When I first started on the project I was just learning CF - coming from an Ada, Java, and C background. I also didn’t have much experience with databases yet - nor did I fully understand the price paid by performance for hammering the database in one CF request. Needless to say in the intervening years I have learned enormous amounts and I try to apply these lessons to each successive update that happens to the customers project. In fact, I would imagine that if you looked at the code you would see “evolutionary” improvements to the way things are done. Overall, the app is very stable and works as expected. Furthermore it isn’t particularly fragile as each years changes have not caused any breakage of past systems (amazingly enough). I’m proud of the end result (if not all the code that makes it up) and, in fact, it is the first time I used the XMLHttpRequest object (way back in 2000) though then it was called a “data island”.

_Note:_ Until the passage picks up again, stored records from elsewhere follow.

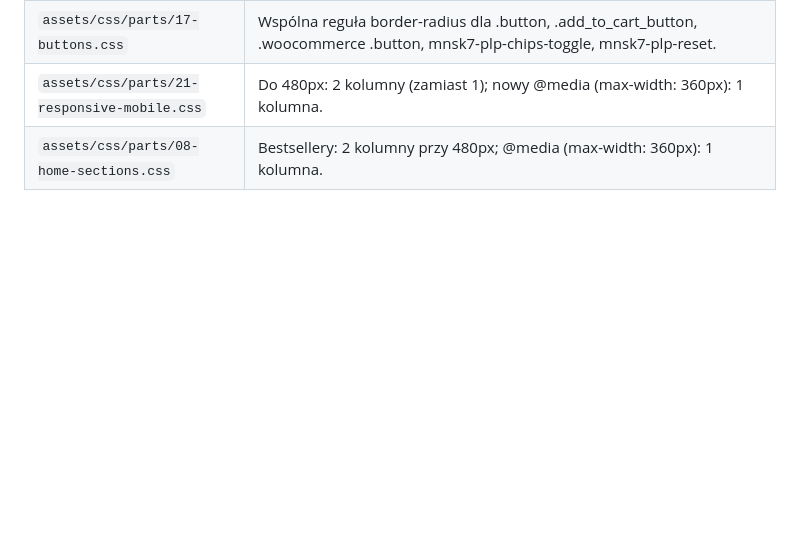
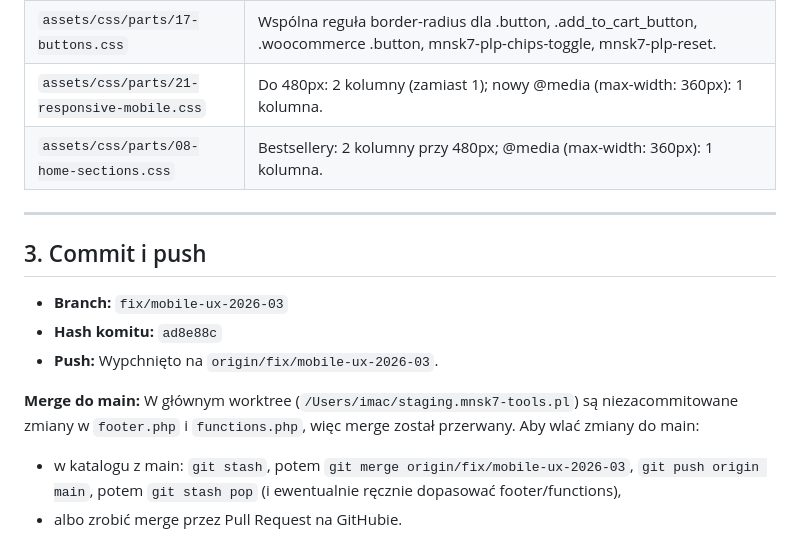
Before and after one commit to mnsk7/mnsk7-tools, a Markdown page: docs/MOBILE-AUDIT-2026-03-10.md, the part around the change. GitHub-like rendering; blank space fills up the shorter version.

Commit message:
docs: add merge-to-main instructions in mobile audit
Made-with: Cursor

```diff
--- a/docs/MOBILE-AUDIT-2026-03-10.md
+++ b/docs/MOBILE-AUDIT-2026-03-10.md
@@ -42,3 +42,15 @@
 | `assets/css/parts/17-buttons.css` | Wspólna reguła border-radius dla .button, .add_to_cart_button, .woocommerce .button, mnsk7-plp-chips-toggle, mnsk7-plp-reset. |
 | `assets/css/parts/21-responsive-mobile.css` | Do 480px: 2 kolumny (zamiast 1); nowy @media (max-width: 360px): 1 kolumna. |
 | `assets/css/parts/08-home-sections.css` | Bestsellery: 2 kolumny przy 480px; @media (max-width: 360px): 1 kolumna. |
+
+---
+
+## 3. Commit i push
+
+- **Branch:** `fix/mobile-ux-2026-03`
+- **Hash komitu:** `ad8e88c`
+- **Push:** Wypchnięto na `origin/fix/mobile-ux-2026-03`.
+
+**Merge do main:** W głównym worktree (`/Users/imac/staging.mnsk7-tools.pl`) są niezacommitowane zmiany w `footer.php` i `functions.php`, więc merge został przerwany. Aby wlać zmiany do main:
+- w katalogu z main: `git stash`, potem `git merge origin/fix/mobile-ux-2026-03`, `git push origin main`, potem `git stash pop` (i ewentualnie ręcznie dopasować footer/functions),
+- albo zrobić merge przez Pull Request na GitHubie.
```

However, the app is basically still the same big procedureal spagehtti factory that it always was. CFCs didn’t exist until CF MX and even then cftransactions and multiple CFCs didn’t get along until MX 6.1. Beyond the merely technical reasons for not rebuliding this beast from the ground up are the cost and time constraints. As the old adage goes, “If it aint broke, don’t fix it!” However, I would really like to improve the application - even if it meant using my own time.
A couple of problems arise no matter how I go about refactoring. 1. How do I explain the new “improvements” to the client without leading them to the conclusion that the prior code was crap? And 2. How do I justify the fixes of any bugs that appear in the new version to either my boss or the client?

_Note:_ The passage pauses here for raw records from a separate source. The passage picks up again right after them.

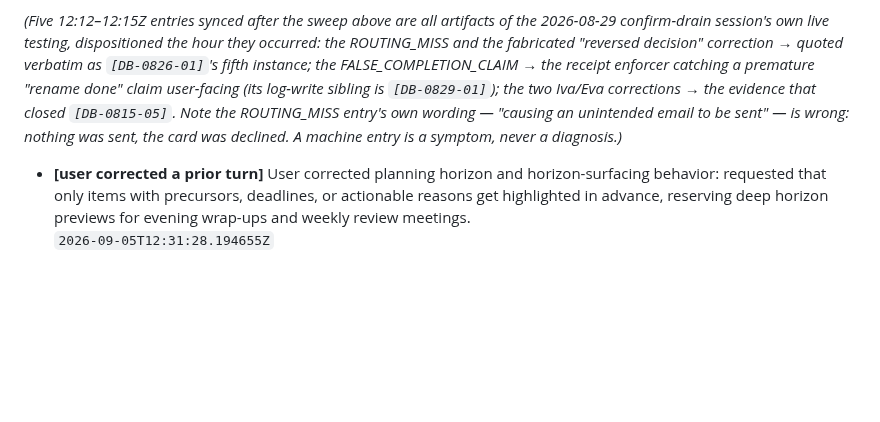
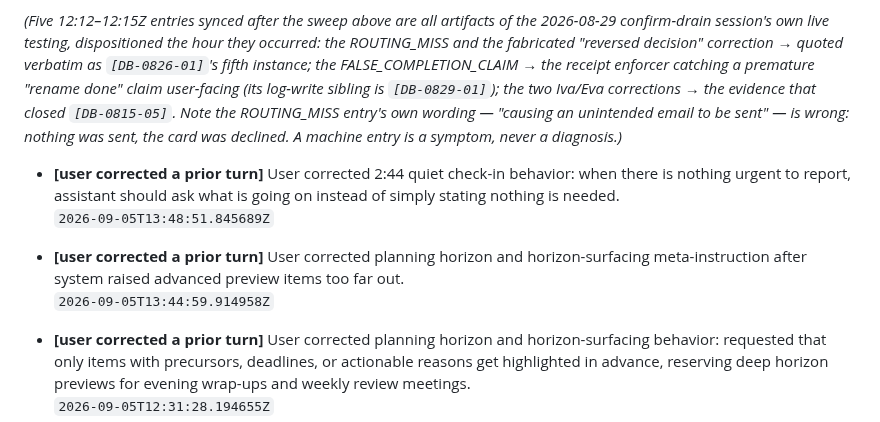
Before and after one commit to MikeApex/metatron, a Markdown page: DEV_BACKLOG.md, the part around one of its changes. Drawn GitHub-style; blank space fills up the shorter version.

```diff
--- a/DEV_BACKLOG.md
+++ b/DEV_BACKLOG.md
@@ -1115,6 +1168,12 @@ evidence that closed `[DB-0815-05]`. Note the ROUTING_MISS entry's own wording
 unintended email to be sent" — is wrong: nothing was sent, the card was declined. A machine
 entry is a symptom, never a diagnosis.)*
 
+- **[user corrected a prior turn]** User corrected 2:44 quiet check-in behavior: when there is nothing urgent to report, assistant should ask what is going on instead of simply stating nothing is needed.
+  `2026-09-05T13:48:51.845689Z`
+
+- **[user corrected a prior turn]** User corrected planning horizon and horizon-surfacing meta-instruction after system raised advanced preview items too far out.
+  `2026-09-05T13:44:59.914958Z`
+
 - **[user corrected a prior turn]** User corrected planning horizon and horizon-surfacing behavior: requested that only items with precursors, deadlines, or actionable reasons get highlighted in advance, reserving deep horizon previews for evening wrap-ups and weekly review meetings.
   `2026-09-05T12:31:28.194655Z`
 
```
Also changed, not shown: other parts of DEV_BACKLOG.md (+53 -0 lines).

Obviously, the only real answer is to get the customer to agree to the rewrite in advance perhaps with the caveat that the rewrite of existing functionality is “on the house.” That still doesn’t really solve the problem of addressing bugs though. Our company tends to work on fixed price or time and materials. Like any other company we don’t really like working on “Overhead” related projects because they aren’t generating revenue. Projects like the one I have been discussing typically have maintenance contracts which deal with new enhancments (of which there are tens of each fiscal year, some minor others very major) and bug fixes that arise due to these enhancements - unfortunately none of those really deal with this situation.
In the terminology of fusebox there are probably 15 major circuits within the application and I actually manged to update one of them to a CFC based implementation last year. However, there are still 14 that could use the same treatment. It would be a pretty substantial chunk of work and I would hate to proceed if it didn’t seem like the payoff for doing so would be worth it in the long run. By payoff I mean ease of maintenance and code stability.

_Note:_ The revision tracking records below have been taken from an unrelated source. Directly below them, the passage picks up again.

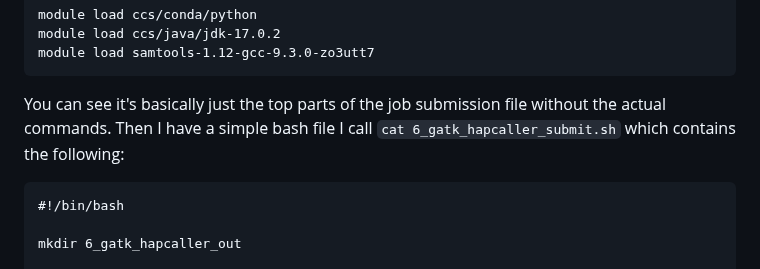
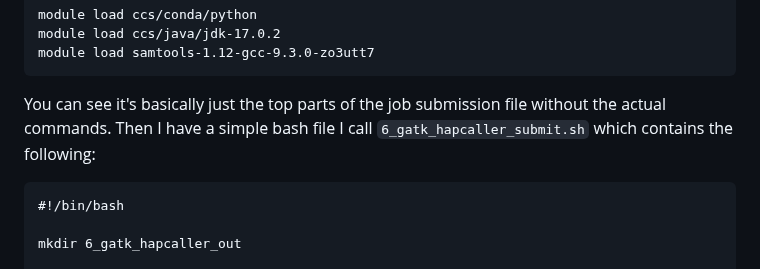
Before and after one commit to jrdupuis/UFSCar_IntTax, a Markdown page: WGS_and_GATK.md, the part around the change. GitHub-like rendering.

````diff
--- a/WGS_and_GATK.md
+++ b/WGS_and_GATK.md
@@ -240,7 +240,7 @@ module load ccs/conda/python
 module load ccs/java/jdk-17.0.2
 module load samtools-1.12-gcc-9.3.0-zo3utt7
 ```
-You can see it's basically just the top parts of the job submission file without the actual commands. Then I have a simple bash file I call `cat 6_gatk_hapcaller_submit.sh` which contains the following:
+You can see it's basically just the top parts of the job submission file without the actual commands. Then I have a simple bash file I call `6_gatk_hapcaller_submit.sh` which contains the following:
 ```
 #!/bin/bash
 
````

I have been able to redo bits of the application before in order to generate orders of magnitude better performance in those areas - and the customer as been willing to pay for fixes related to these free improvments becuase they felt the improvement was substantial enough to warrant the minor cost of the bug fixes (changes have typically been UI improvements and database interactions). How would you approach a scenario like this? Or would you at all?
In the end it is all up to the customer. As with many things I wish I knew then what I know now. Hopefully, I will get the go ahead to make the changes I feel are needed to insure the application lives long into the future.